> [Exercise objective]:
Go line by line through the entries and show those that hold the string "pages".

Data extracted from a collection:
+===+
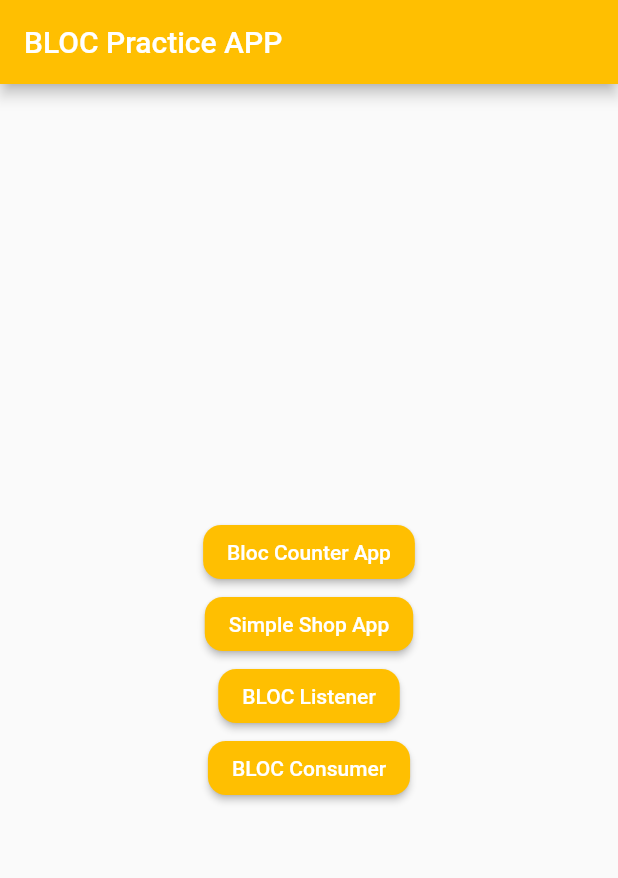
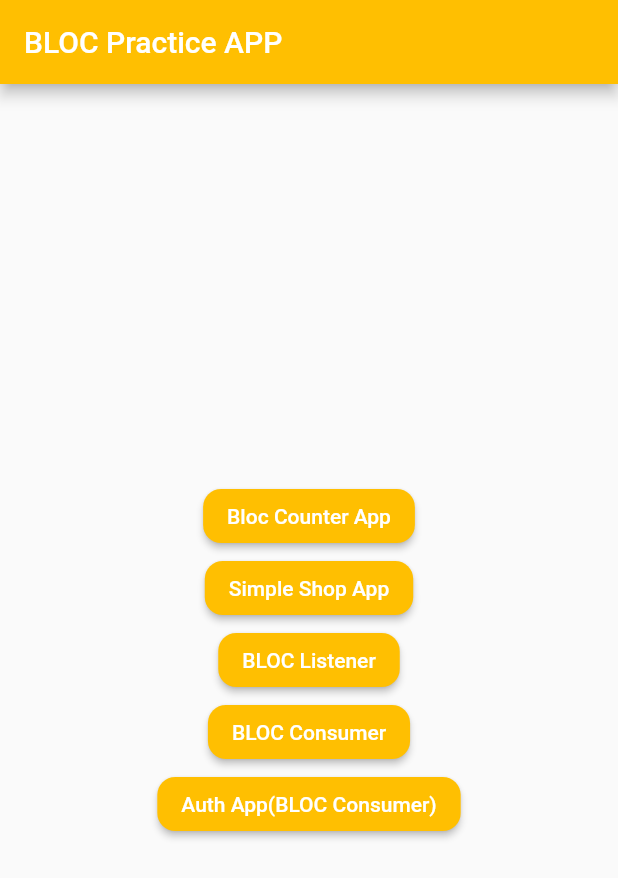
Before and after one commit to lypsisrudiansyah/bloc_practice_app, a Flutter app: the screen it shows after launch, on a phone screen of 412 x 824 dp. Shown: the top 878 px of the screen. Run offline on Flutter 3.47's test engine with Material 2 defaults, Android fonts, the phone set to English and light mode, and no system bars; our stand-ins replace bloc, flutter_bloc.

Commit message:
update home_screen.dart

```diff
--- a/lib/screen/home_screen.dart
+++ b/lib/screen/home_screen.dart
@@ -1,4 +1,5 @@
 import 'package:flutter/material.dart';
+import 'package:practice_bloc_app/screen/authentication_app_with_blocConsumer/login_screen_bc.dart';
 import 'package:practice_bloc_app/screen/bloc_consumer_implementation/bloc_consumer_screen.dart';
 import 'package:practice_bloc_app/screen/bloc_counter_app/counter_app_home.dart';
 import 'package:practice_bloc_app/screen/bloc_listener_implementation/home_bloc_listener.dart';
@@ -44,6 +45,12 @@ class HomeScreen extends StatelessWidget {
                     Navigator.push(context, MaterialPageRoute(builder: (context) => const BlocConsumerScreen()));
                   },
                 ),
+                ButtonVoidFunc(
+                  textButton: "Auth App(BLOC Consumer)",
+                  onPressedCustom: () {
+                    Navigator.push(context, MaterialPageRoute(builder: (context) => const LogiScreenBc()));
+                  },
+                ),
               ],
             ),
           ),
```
+===+
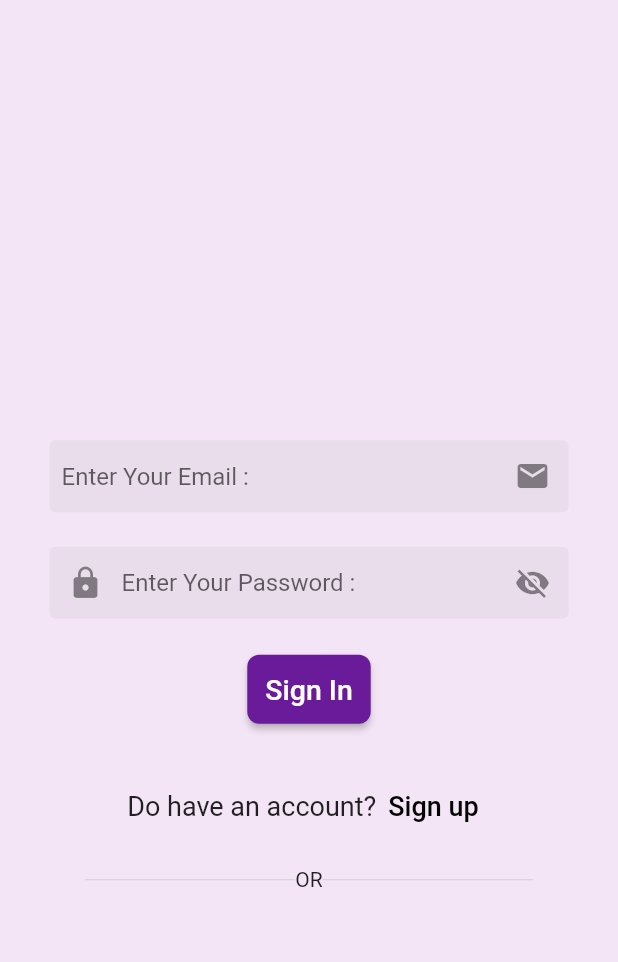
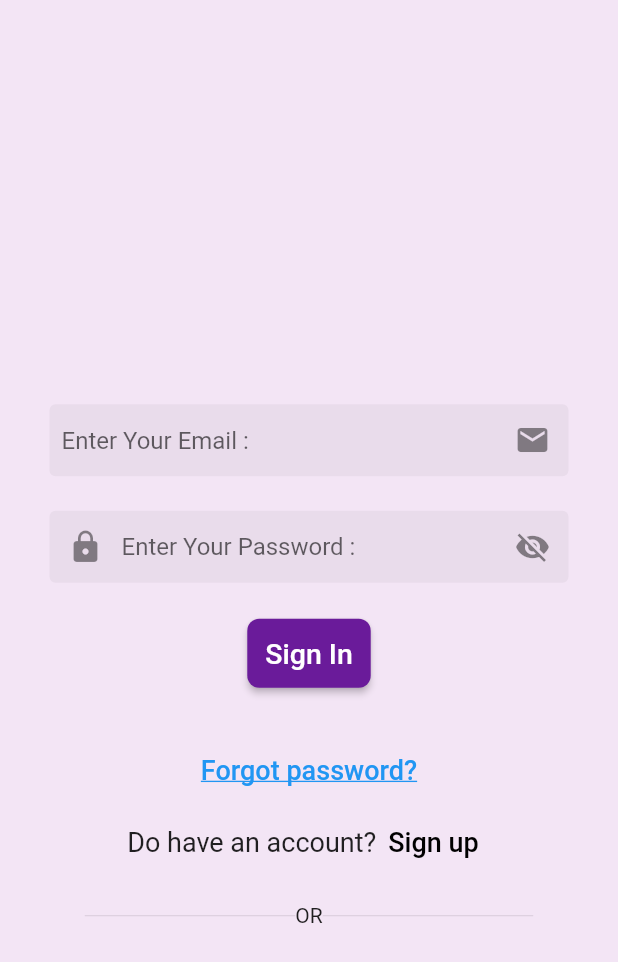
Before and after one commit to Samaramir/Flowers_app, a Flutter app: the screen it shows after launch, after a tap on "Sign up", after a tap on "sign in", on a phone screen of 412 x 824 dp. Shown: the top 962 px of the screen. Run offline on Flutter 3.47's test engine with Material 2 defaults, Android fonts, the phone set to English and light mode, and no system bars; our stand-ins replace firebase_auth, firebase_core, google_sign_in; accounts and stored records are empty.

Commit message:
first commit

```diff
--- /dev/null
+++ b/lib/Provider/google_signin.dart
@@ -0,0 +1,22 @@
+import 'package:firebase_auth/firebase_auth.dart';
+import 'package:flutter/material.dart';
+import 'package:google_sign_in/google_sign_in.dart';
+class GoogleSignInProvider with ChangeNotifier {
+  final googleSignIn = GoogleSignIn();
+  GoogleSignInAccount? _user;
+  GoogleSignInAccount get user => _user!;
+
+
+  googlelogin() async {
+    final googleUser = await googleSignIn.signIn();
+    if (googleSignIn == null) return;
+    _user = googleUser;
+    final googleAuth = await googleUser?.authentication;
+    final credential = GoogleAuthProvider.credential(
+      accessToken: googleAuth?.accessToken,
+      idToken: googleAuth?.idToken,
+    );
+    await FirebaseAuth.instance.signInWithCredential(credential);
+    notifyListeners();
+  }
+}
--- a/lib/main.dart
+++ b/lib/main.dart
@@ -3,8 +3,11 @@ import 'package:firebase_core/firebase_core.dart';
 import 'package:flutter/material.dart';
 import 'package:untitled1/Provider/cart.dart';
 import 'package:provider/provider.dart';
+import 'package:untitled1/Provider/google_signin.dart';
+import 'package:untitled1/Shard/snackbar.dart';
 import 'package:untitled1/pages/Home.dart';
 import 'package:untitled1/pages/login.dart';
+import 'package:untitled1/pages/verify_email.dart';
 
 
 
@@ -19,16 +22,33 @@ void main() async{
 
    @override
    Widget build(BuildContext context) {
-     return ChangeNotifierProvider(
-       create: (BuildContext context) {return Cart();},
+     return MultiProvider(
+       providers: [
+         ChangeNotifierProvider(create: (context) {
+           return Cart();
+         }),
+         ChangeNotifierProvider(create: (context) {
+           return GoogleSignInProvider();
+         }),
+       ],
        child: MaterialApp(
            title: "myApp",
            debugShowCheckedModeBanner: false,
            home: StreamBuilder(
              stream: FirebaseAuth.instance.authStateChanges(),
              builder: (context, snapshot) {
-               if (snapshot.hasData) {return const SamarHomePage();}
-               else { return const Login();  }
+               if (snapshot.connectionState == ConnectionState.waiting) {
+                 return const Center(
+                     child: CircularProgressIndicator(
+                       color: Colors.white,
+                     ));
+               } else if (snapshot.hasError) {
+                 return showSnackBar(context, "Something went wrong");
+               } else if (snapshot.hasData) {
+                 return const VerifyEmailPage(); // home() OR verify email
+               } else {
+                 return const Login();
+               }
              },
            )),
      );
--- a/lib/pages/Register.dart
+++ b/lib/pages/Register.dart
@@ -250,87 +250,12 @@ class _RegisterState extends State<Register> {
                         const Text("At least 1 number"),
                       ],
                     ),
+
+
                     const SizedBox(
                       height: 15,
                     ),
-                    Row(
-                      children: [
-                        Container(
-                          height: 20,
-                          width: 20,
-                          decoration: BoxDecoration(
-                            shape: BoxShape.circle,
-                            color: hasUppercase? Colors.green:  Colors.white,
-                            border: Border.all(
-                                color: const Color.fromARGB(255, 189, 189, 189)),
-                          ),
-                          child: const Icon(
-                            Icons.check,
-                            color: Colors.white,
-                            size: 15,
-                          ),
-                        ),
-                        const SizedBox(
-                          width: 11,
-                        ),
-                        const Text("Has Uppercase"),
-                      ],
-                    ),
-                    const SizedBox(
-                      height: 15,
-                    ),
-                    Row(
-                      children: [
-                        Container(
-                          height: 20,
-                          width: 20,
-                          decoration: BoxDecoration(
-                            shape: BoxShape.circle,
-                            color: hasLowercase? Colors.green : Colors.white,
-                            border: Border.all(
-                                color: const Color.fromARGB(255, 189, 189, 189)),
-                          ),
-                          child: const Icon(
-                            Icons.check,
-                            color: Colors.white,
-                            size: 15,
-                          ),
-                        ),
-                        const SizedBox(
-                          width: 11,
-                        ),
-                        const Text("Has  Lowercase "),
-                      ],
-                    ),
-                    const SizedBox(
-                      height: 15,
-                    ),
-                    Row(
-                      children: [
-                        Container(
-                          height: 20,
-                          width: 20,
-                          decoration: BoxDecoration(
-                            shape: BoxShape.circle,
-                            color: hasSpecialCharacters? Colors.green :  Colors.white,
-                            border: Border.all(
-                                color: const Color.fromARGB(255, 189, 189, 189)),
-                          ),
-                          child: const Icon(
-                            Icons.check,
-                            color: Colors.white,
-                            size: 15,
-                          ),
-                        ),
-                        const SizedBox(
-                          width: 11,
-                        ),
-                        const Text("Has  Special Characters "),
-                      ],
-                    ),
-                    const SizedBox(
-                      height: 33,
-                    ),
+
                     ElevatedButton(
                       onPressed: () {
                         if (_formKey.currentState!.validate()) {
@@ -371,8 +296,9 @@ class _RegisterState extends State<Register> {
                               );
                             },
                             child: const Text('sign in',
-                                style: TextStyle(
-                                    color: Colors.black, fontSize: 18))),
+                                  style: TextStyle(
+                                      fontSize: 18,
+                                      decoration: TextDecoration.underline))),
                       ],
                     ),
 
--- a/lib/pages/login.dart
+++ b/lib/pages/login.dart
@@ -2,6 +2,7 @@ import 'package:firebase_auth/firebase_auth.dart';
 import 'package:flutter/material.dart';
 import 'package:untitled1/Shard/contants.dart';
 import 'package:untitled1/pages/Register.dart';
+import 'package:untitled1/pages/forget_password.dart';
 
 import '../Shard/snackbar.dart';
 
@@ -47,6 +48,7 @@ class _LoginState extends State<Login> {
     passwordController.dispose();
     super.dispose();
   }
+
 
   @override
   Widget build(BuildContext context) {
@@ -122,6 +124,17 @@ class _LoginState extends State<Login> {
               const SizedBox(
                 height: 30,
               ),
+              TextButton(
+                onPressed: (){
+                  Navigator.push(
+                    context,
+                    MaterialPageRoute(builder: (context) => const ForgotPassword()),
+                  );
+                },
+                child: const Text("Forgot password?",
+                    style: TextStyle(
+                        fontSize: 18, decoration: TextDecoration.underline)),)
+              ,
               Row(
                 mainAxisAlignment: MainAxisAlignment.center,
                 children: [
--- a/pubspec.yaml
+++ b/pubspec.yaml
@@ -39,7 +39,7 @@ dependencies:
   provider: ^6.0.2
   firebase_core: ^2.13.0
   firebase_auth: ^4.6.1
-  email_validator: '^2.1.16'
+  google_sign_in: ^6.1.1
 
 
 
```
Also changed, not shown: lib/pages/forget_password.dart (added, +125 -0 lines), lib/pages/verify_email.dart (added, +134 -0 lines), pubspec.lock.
+===+
> [Solution to this problem]:
 import 'package:untitled1/pages/Home.dart';
 import 'package:untitled1/pages/login.dart';
+import 'package:untitled1/pages/verify_email.dart';
--- a/lib/pages/Register.dart
+++ b/lib/pages/Register.dart
--- a/lib/pages/login.dart
+++ b/lib/pages/login.dart
 import 'package:untitled1/pages/Register.dart';
+import 'package:untitled1/pages/forget_password.dart';
Also changed, not shown: lib/pages/forget_password.dart (added, +125 -0 lines), lib/pages/verify_email.dart (added, +134 -0 lines), pubspec.lock.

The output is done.